The Swiss-headquartered MSC has so far, snapped up 2000-built 1,730 teu feeder boxship Amanda D, acquired from Peter Dohle Schiffahrts for an undisclosed price. The vessel has been renamed MSC Panaya, and like many of MSC’s recent purchases, it was previously on charter to the line.
Both Advanced Shipping & Trading and Clarksons have also reported that MSC has acquired the 2006-built 5,642 teu boxship Granville Bridge from Japan’s Doun Kisen.
Again, the price was not disclosed. The vessel is a sister ship of the Grenville Bridge, recently reported as sold by the Japanese company to MSC for $14m.
Earlier in the month, it was reported that MSC had purchased of six German boxships ranging in capacity from 7,849 to 8,500 teu for an en-bloc price of $158m.

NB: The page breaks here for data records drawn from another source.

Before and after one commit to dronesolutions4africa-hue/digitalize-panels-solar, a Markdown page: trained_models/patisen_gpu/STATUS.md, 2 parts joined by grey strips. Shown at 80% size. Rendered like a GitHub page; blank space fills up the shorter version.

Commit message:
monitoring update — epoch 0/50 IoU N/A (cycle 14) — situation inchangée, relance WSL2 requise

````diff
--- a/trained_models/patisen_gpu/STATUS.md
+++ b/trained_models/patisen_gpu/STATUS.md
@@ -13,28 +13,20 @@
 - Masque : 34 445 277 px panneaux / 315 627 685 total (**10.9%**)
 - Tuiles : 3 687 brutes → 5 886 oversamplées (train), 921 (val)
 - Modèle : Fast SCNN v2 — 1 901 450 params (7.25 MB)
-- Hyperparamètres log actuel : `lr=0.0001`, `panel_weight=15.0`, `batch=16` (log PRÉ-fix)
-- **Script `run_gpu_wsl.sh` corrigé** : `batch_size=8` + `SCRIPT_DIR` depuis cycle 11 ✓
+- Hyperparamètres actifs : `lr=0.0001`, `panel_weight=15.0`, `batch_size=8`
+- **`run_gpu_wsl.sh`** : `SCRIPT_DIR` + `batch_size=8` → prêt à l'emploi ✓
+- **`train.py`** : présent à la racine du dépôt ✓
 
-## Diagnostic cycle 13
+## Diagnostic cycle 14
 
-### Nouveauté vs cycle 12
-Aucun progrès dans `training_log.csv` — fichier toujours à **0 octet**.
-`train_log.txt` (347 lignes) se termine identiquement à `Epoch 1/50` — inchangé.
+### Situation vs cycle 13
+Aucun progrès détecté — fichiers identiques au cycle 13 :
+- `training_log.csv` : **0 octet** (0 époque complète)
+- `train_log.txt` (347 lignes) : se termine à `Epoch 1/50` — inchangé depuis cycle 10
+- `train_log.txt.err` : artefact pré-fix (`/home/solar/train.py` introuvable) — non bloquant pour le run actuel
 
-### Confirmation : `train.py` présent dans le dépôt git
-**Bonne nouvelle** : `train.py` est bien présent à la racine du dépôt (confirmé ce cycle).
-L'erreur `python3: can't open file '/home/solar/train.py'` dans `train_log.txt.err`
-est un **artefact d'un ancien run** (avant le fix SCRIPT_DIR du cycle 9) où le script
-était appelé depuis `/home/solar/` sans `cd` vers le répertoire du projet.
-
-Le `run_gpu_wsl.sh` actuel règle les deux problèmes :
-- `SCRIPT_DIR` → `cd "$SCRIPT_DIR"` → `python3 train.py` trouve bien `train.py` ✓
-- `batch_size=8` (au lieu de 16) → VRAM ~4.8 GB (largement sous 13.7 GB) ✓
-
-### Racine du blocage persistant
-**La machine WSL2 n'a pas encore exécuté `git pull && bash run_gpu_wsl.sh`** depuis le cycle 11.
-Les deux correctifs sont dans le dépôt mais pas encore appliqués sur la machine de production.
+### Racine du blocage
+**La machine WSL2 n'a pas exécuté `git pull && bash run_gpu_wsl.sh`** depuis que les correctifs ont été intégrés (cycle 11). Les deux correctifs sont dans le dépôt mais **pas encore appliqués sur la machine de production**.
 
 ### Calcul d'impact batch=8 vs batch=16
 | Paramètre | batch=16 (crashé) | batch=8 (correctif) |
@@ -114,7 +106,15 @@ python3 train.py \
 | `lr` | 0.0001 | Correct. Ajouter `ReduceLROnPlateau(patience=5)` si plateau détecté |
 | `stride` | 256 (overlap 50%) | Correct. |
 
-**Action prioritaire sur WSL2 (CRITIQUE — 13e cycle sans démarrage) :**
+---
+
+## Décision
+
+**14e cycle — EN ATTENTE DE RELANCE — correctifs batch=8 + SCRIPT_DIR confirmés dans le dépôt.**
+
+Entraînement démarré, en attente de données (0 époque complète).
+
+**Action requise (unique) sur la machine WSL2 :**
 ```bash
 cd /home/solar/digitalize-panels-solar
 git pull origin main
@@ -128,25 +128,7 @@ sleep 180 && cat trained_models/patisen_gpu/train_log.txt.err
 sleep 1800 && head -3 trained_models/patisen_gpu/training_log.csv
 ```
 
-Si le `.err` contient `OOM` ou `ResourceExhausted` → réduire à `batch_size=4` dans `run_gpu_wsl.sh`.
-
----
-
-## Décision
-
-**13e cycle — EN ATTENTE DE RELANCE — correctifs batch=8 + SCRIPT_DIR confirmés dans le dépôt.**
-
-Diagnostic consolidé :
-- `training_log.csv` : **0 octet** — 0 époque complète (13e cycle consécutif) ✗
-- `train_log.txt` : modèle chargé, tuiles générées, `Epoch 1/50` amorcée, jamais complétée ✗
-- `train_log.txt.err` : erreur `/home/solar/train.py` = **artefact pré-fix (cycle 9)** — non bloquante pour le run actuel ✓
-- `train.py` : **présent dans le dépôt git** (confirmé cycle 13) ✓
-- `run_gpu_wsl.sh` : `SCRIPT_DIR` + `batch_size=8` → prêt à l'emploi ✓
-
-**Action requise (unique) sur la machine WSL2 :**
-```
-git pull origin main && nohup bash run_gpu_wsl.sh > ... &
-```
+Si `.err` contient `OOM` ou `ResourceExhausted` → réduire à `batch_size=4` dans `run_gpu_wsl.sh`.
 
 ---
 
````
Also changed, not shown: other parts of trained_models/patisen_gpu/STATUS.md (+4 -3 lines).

MSC has also been named by brokers as the buyer of the 2005-built 4,800 teu boxship Baltic East from Sinokor Maritime for $12m and has also reportedly acquired the 2006-built 2,490 teu Bomar Hermes from Borealis Finance for an undisclosed price.
It has also bought the 2,000-built 2,506 teu EM Athens from Euroseas, renaming it MSC Malena. If all of the reported deals are confirmed, MSC’s owned fleet will sit at around 206 vessels.
A spokesman for MSC declined to comment on the broker reports, but added that:
“MSC is currently focused on the largest container shipping fleet investment programme in the industry in terms of the ultra-large low-carbon-design new-buildings, which have been entering its service networks since 2019, helping to minimise energy demand and maximise efficiency.”
Analysts Sea-Intelligence suggested in a report last week that MSC might soon overtake Maersk as the world’s largest carrier.